### What this task involves
Select, from the material below, each line with "plot" in it.

### Input for this task

= = = = =

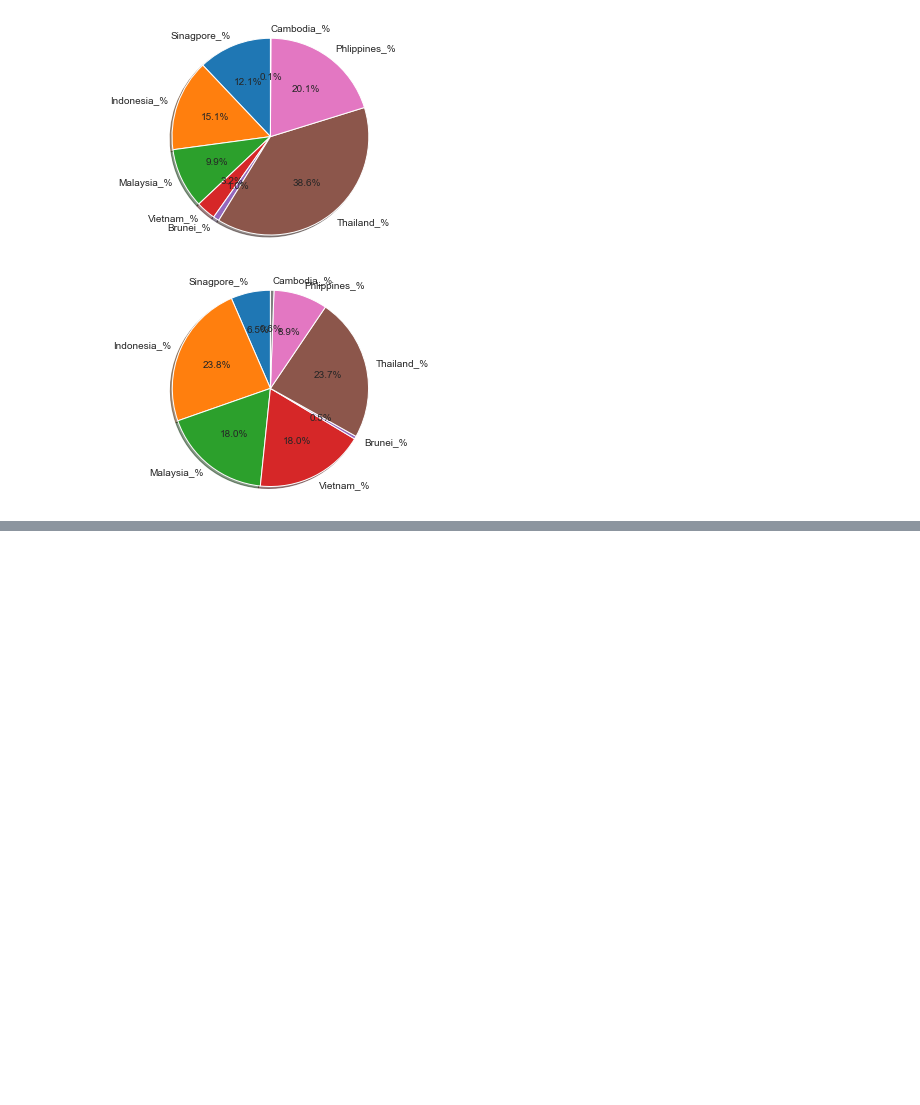
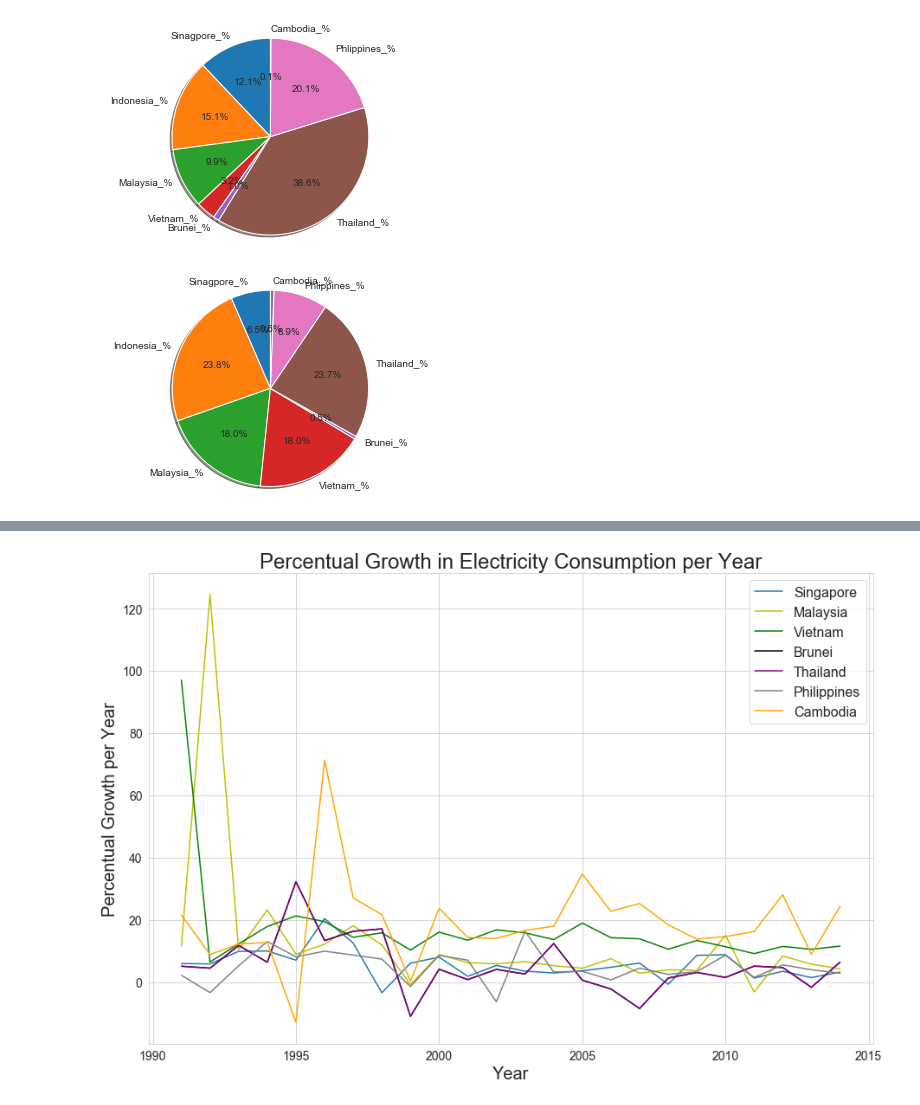
Before and after one commit to RetoHe/energy_statistics, a Jupyter notebook: ASEAN_Region.ipynb, the cells around one changed output, grey strips where cells are left out. Drawn from its saved outputs; the diff is of its cells as text; code cells hidden in the pictures; blank space fills up the shorter version.

Commit message:
Add files via upload
Percentual Growth per Year added

```diff
--- a/ASEAN_Region.ipynb
+++ b/ASEAN_Region.ipynb
@@ -285,0 +278,13 @@ pandas.core.series.Series
+# %%
+
+Percent_Growth_CONS = pd.DataFrame()
+# %%
+Percent_Growth_CONS["Singapore_%gain"] = round((ASEAN_CONS["Singapore_Consumption"].pct_change()*100),2)
+Percent_Growth_CONS["Indonesia_%gain"] = round((ASEAN_CONS["Indonesia_Consumption"].pct_change()*100),2)
+Percent_Growth_CONS["Malaysia_%gain"] = round((ASEAN_CONS["Malaysia_Consumption"].pct_change()*100),2)
+Percent_Growth_CONS["Vietnam_%gain"] = round((ASEAN_CONS["Vietnam_Consumption"].pct_change()*100),2)
+Percent_Growth_CONS["Brunei_%gain"] = round((ASEAN_CONS["Brunei_Consumption"].pct_change()*100),2)
+Percent_Growth_CONS["Thailand_%gain"] = round((ASEAN_CONS["Brunei_Consumption"].pct_change()*100),2)
+Percent_Growth_CONS["Philippines_%gain"] = round((ASEAN_CONS["Philippines_Consumption"].pct_change()*100),2)
+Percent_Growth_CONS["Cambodia_%gain"] = round((ASEAN_CONS["Cambodia_Consumption"].pct_change()*100),2)
+Percent_Growth_CONS["years"]= ASEAN_CONS["year"]
@@ -285,0 +313,31 @@ pandas.core.series.Series
+# %%
+gain_sing = Percent_Growth_CONS["Singapore_%gain"]
+gain_indo = Percent_Growth_CONS["Indonesia_%gain"]
+gain_malay = Percent_Growth_CONS["Malaysia_%gain"]
+gain_viet = Percent_Growth_CONS["Vietnam_%gain"]
+gain_brun = Percent_Growth_CONS["Brunei_%gain"]
+gain_thai = Percent_Growth_CONS["Thailand_%gain"]
+gain_phil = Percent_Growth_CONS["Philippines_%gain"]
+gain_camb = Percent_Growth_CONS["Cambodia_%gain"]
+gain_years = Percent_Growth_CONS["years"]
+# %%
+plt.figure(figsize=(15,10))
+plt.xticks(fontsize=14)
+plt.yticks(fontsize=14)
+plt.plot(gain_years,gain_sing,label="Singapore")
+#plt.plot(gain_years,gain_indo,'r',label="Indonesia")
+plt.plot(gain_years,gain_malay,'y',label="Malaysia")
+plt.plot(gain_years,gain_viet,'green',label="Vietnam")
+plt.plot(gain_years,gain_brun,'black',label="Brunei")
+plt.plot(gain_years,gain_thai,'purple',label="Thailand")
+plt.plot(gain_years,gain_phil,'grey',label="Philippines")
+plt.plot(gain_years,gain_camb,'orange',label="Cambodia")
+
+
+plt.legend(fontsize=16)
+plt.ylabel("Percentual Growth per Year",fontsize=20)
+plt.xlabel('Year',fontsize=20)
+plt.title('Percentual Growth in Electricity Consumption per Year',fontsize=24)
+plt.show()
+# %% [output]
+[figure, added]
```
Also changed, not shown: parts of 12 cells of this notebook.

= = = = =

### Finished exercise
+plt.plot(gain_years,gain_sing,label="Singapore")
+#plt.plot(gain_years,gain_indo,'r',label="Indonesia")
+plt.plot(gain_years,gain_malay,'y',label="Malaysia")
+plt.plot(gain_years,gain_viet,'green',label="Vietnam")
+plt.plot(gain_years,gain_brun,'black',label="Brunei")
+plt.plot(gain_years,gain_thai,'purple',label="Thailand")
+plt.plot(gain_years,gain_phil,'grey',label="Philippines")
+plt.plot(gain_years,gain_camb,'orange',label="Cambodia")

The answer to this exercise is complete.